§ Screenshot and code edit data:
====================

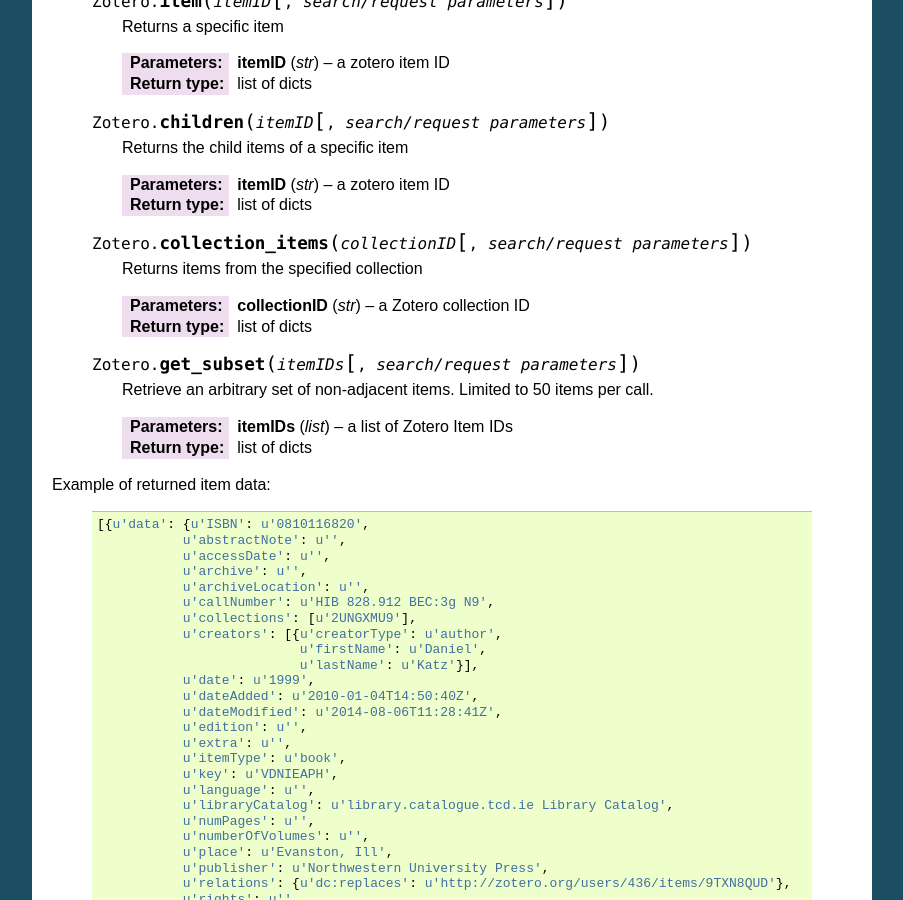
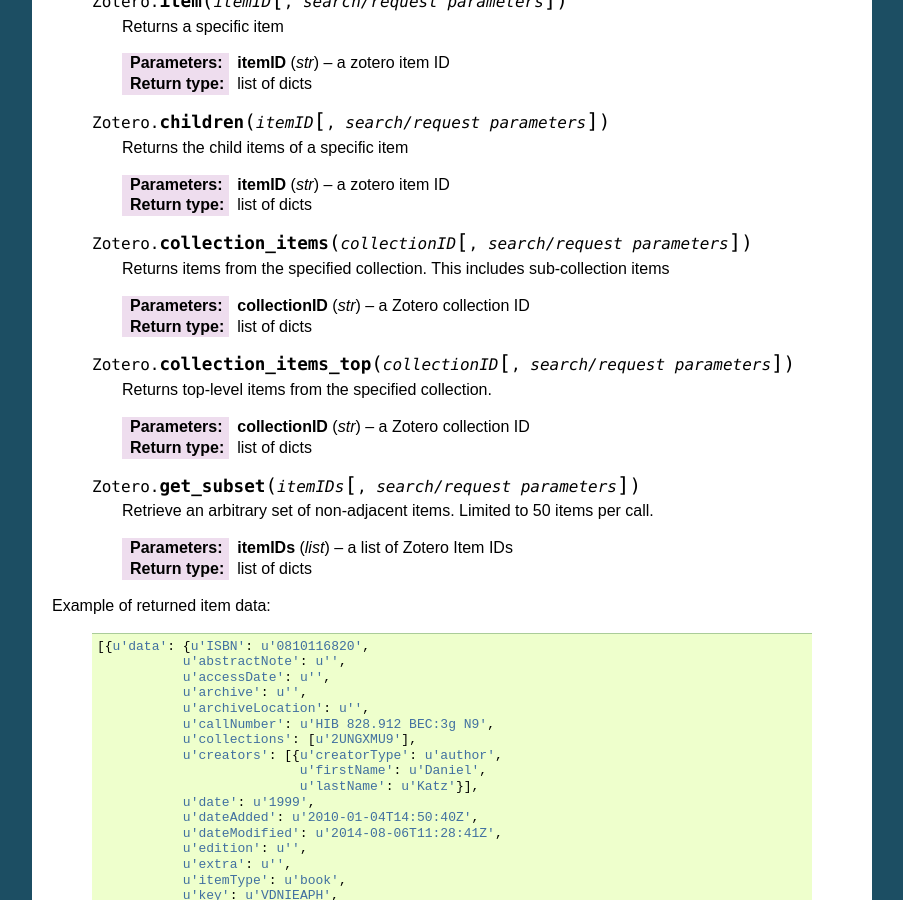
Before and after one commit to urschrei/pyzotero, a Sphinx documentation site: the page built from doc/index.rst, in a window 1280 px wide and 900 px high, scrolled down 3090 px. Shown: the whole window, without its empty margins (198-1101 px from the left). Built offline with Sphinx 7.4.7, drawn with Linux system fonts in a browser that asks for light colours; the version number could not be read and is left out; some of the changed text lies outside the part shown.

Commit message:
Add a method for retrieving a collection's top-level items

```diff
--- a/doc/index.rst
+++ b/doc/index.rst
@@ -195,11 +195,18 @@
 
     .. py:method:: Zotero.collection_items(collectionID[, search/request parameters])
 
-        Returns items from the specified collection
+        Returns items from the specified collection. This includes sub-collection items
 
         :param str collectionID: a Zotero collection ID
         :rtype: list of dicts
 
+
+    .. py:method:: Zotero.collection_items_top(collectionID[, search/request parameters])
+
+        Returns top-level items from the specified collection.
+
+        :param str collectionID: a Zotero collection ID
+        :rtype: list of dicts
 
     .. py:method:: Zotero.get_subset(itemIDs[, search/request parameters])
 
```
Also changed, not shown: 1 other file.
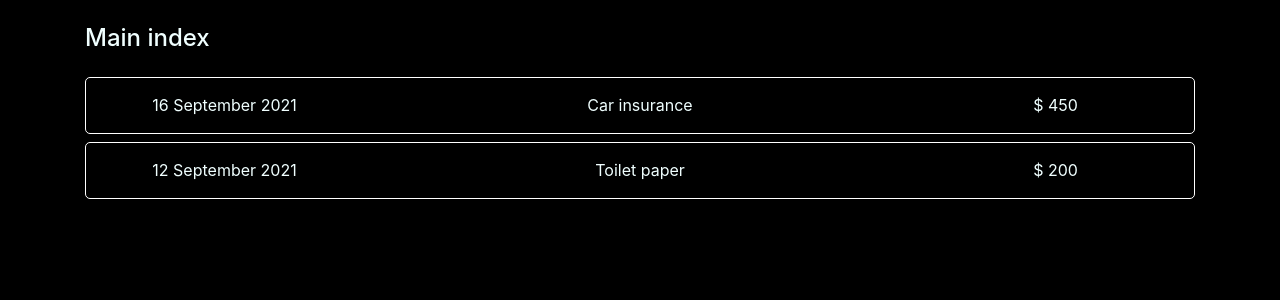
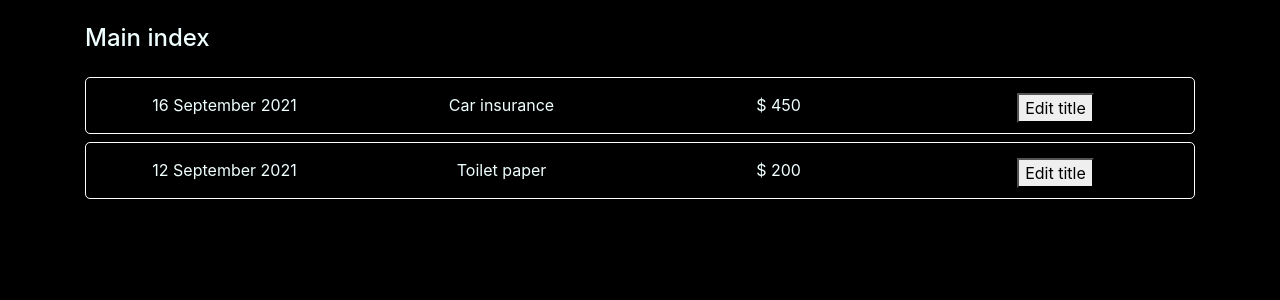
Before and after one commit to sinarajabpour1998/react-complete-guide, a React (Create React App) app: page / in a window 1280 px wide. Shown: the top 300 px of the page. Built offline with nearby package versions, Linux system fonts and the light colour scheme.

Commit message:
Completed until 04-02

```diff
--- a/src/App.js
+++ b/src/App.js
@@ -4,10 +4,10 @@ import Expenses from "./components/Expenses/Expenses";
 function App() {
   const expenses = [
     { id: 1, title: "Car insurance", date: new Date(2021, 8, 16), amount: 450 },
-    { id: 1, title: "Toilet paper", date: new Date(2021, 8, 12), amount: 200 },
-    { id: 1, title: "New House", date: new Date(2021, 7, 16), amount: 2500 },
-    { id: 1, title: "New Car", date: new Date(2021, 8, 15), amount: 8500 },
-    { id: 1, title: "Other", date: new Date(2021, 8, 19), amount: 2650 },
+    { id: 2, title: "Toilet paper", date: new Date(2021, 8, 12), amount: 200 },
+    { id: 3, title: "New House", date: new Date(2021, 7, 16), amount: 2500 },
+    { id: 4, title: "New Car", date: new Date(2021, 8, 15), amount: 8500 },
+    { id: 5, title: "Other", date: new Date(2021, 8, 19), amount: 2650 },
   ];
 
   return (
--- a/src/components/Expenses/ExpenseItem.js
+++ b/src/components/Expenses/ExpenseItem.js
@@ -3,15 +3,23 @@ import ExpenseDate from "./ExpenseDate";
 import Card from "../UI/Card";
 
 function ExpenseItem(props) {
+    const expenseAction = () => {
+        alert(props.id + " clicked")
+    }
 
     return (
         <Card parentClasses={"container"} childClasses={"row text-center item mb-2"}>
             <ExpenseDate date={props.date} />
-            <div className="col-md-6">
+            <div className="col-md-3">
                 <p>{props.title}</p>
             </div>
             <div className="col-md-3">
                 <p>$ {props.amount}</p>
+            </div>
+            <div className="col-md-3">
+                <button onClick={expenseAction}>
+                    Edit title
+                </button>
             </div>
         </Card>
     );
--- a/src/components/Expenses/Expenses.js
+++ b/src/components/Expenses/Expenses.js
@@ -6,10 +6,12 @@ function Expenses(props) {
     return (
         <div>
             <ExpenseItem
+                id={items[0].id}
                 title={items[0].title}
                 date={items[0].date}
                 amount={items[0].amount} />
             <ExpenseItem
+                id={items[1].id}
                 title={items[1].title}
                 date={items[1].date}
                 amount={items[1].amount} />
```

====================

Go through the data and show each line that holds "rtype".

         :rtype: list of dicts
+        :rtype: list of dicts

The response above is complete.